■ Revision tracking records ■
----

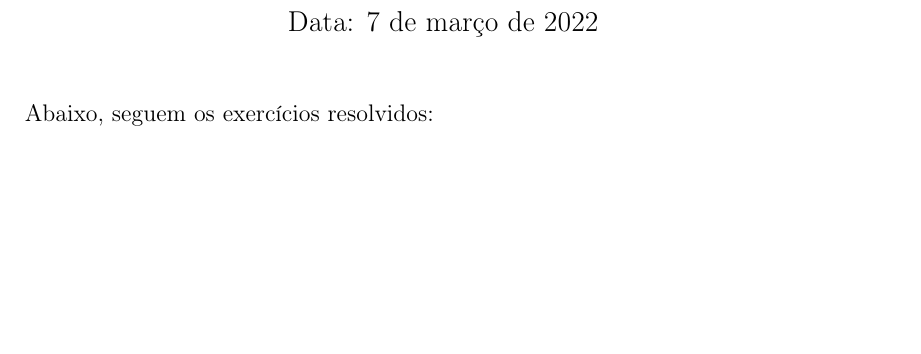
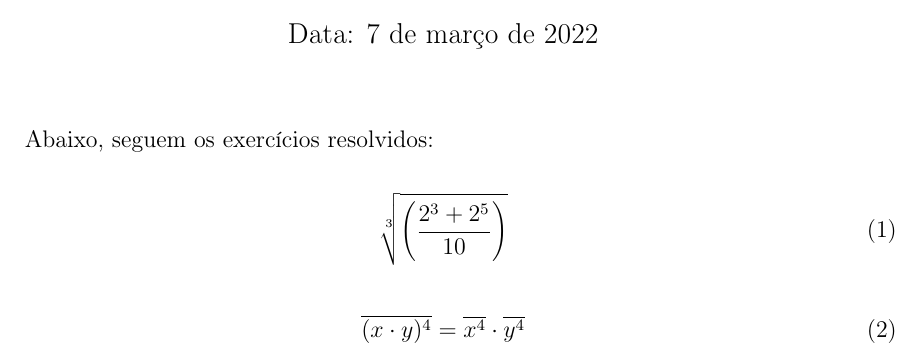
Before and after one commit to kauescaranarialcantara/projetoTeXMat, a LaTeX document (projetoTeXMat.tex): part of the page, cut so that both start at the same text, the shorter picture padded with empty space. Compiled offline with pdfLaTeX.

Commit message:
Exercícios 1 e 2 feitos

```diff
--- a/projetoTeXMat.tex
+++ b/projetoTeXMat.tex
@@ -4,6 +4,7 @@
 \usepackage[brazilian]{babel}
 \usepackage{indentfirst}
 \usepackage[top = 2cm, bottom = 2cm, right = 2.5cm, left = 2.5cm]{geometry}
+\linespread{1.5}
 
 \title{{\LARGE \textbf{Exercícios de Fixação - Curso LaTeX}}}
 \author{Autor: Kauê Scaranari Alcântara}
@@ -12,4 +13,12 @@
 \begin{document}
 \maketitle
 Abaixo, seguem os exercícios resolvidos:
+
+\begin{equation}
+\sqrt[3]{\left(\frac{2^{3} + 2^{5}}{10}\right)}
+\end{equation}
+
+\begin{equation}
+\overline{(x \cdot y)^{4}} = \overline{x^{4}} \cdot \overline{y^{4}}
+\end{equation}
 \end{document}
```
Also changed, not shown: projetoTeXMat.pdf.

----

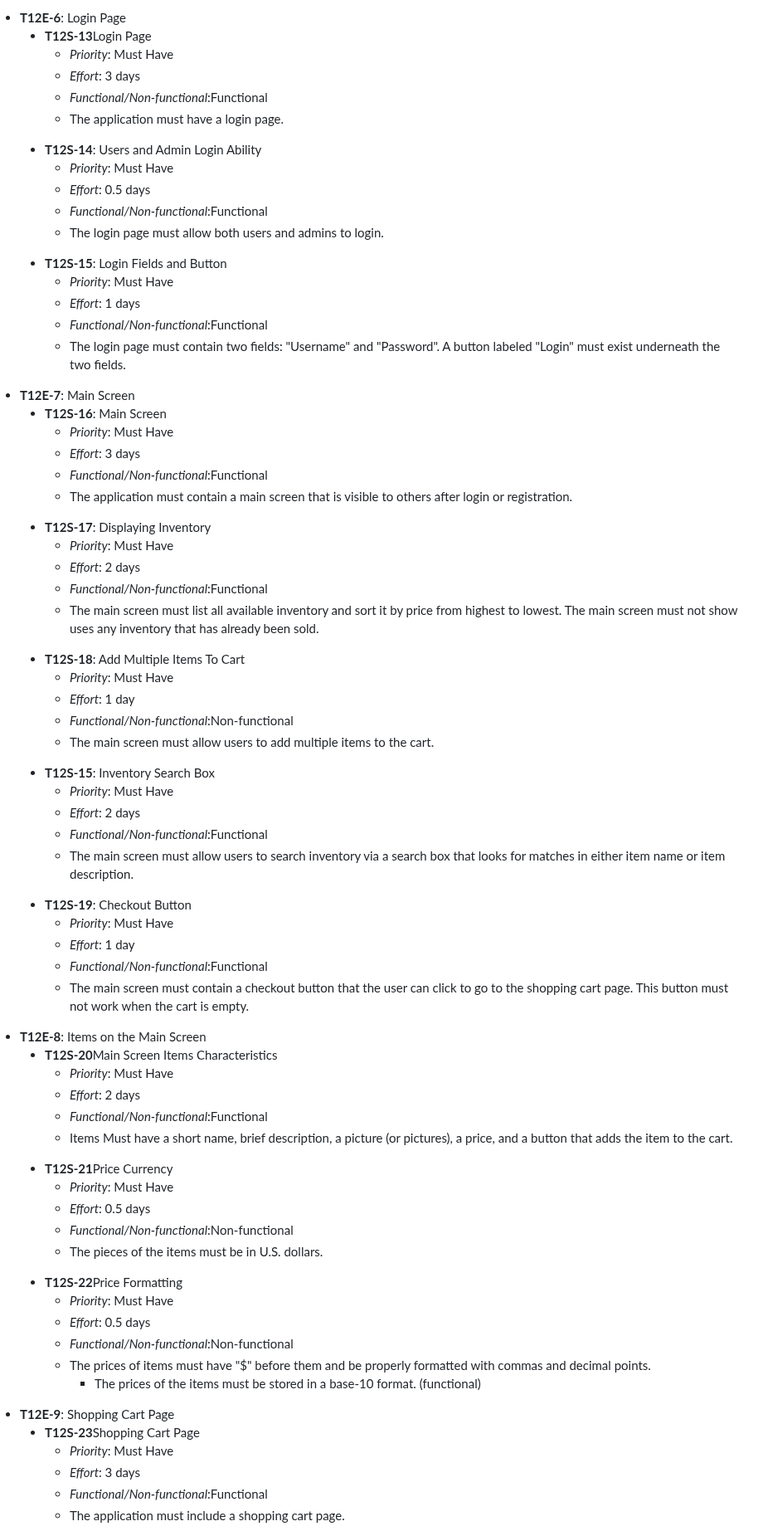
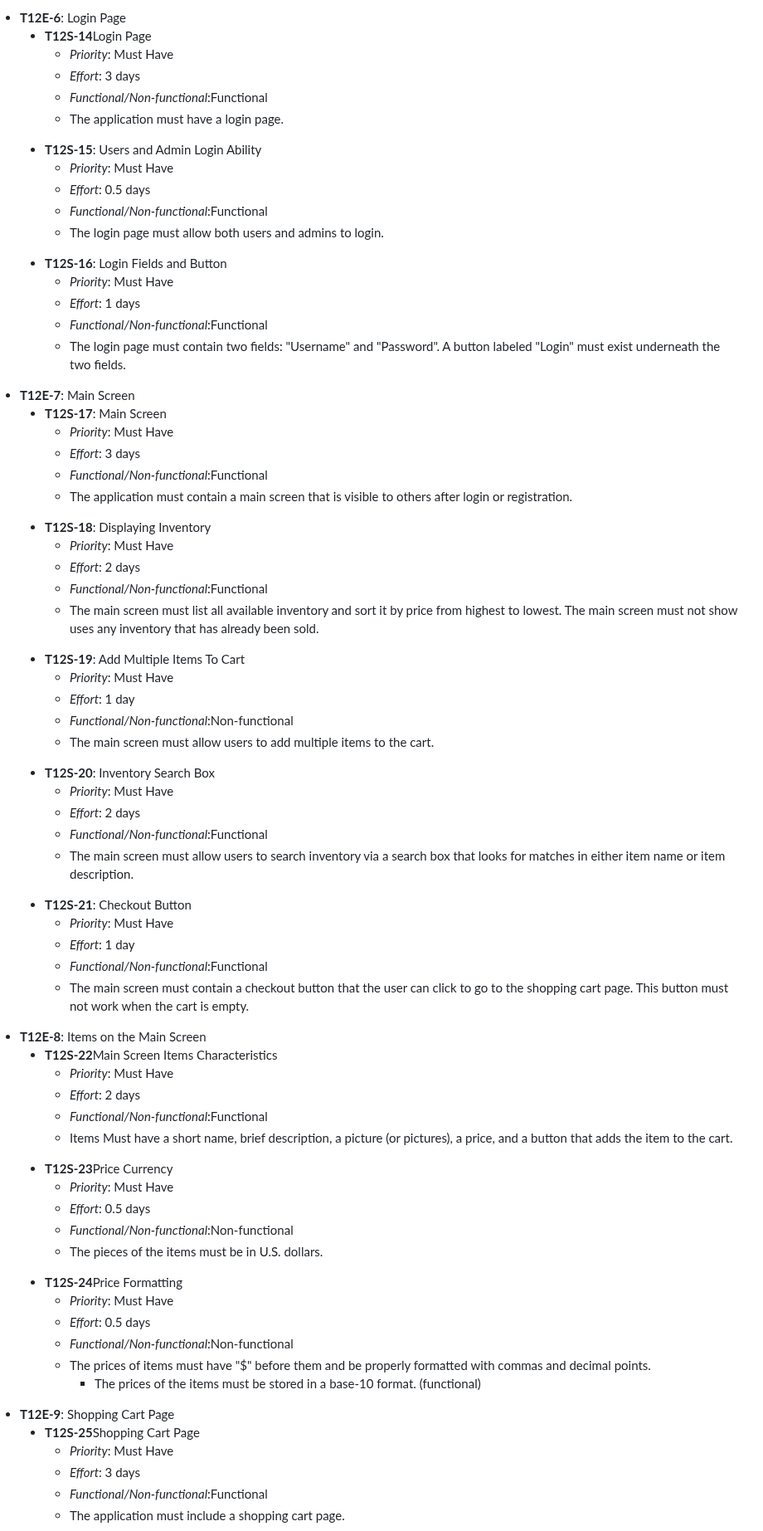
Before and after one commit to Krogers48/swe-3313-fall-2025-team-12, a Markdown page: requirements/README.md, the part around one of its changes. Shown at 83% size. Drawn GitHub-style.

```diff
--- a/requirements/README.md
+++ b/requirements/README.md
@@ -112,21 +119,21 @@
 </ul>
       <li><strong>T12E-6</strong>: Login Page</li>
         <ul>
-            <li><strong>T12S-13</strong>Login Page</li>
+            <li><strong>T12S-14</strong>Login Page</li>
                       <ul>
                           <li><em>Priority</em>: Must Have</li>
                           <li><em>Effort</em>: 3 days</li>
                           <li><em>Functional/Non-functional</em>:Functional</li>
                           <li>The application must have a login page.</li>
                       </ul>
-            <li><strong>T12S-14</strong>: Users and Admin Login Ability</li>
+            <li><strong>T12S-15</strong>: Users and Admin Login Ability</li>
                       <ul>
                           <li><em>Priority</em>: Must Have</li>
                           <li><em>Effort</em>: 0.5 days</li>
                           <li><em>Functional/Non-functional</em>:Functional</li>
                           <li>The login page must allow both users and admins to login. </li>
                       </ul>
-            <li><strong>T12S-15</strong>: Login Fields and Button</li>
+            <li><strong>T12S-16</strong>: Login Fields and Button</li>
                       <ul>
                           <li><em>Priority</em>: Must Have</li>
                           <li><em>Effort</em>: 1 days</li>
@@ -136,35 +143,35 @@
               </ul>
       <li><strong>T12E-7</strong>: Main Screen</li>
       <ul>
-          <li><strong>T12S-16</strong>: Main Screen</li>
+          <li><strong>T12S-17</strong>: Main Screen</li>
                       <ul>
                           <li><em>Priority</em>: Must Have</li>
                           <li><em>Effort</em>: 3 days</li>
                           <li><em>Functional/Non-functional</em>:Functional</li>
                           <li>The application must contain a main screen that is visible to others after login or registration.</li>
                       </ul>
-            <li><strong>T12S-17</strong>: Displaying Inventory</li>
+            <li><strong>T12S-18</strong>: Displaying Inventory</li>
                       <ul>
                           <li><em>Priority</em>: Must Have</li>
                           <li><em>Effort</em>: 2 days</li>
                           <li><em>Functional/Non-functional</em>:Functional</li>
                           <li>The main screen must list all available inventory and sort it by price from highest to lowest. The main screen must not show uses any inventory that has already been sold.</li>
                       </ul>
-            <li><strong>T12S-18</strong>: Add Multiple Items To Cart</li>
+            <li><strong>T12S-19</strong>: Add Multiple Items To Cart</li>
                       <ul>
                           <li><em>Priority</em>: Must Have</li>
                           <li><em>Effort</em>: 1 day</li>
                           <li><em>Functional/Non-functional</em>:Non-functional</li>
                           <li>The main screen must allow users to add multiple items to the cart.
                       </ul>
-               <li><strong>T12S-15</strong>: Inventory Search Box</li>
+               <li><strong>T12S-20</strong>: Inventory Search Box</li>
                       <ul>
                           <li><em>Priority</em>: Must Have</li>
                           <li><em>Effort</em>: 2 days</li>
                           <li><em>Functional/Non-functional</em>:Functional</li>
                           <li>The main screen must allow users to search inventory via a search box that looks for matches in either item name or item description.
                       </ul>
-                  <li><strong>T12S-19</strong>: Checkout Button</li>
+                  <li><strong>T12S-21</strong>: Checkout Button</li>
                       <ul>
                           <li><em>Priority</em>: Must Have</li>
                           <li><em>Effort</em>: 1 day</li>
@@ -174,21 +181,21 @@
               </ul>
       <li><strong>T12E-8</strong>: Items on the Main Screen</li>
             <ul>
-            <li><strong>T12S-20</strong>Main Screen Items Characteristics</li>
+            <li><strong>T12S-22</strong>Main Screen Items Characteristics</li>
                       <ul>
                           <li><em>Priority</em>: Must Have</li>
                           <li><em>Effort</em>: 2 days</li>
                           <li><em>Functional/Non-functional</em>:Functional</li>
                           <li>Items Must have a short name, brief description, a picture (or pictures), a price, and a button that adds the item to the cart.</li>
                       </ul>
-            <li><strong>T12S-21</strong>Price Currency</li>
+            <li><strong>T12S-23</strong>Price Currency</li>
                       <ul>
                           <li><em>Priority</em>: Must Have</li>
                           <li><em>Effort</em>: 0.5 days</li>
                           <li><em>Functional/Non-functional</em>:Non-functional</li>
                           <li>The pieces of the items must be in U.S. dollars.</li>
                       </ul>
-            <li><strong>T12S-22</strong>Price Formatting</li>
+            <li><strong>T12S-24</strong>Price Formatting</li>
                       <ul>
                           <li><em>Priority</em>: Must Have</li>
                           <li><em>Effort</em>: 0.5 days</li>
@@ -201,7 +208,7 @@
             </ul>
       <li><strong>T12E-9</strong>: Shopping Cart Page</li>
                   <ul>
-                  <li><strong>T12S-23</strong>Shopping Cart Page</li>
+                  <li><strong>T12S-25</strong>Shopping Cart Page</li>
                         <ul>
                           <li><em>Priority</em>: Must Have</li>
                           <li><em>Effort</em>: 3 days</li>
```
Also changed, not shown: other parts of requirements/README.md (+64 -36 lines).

----

■ EXERCISE REQUIREMENTS ■
Restate word for word the lines of the data above, starting at the line containing "offline with pdfLaTeX." and ending at the line containing "Also changed, not shown: projetoTeXMat.pdf.", both included, and nothing more.

■ WRITTEN ANSWER ■
Before and after one commit to kauescaranarialcantara/projetoTeXMat, a LaTeX document (projetoTeXMat.tex): part of the page, cut so that both start at the same text, the shorter picture padded with empty space. Compiled offline with pdfLaTeX.

Commit message:
Exercícios 1 e 2 feitos

```diff
--- a/projetoTeXMat.tex
+++ b/projetoTeXMat.tex
@@ -4,6 +4,7 @@
 \usepackage[brazilian]{babel}
 \usepackage{indentfirst}
 \usepackage[top = 2cm, bottom = 2cm, right = 2.5cm, left = 2.5cm]{geometry}
+\linespread{1.5}
 
 \title{{\LARGE \textbf{Exercícios de Fixação - Curso LaTeX}}}
 \author{Autor: Kauê Scaranari Alcântara}
@@ -12,4 +13,12 @@
 \begin{document}
 \maketitle
 Abaixo, seguem os exercícios resolvidos:
+
+\begin{equation}
+\sqrt[3]{\left(\frac{2^{3} + 2^{5}}{10}\right)}
+\end{equation}
+
+\begin{equation}
+\overline{(x \cdot y)^{4}} = \overline{x^{4}} \cdot \overline{y^{4}}
+\end{equation}
 \end{document}
```
Also changed, not shown: projetoTeXMat.pdf.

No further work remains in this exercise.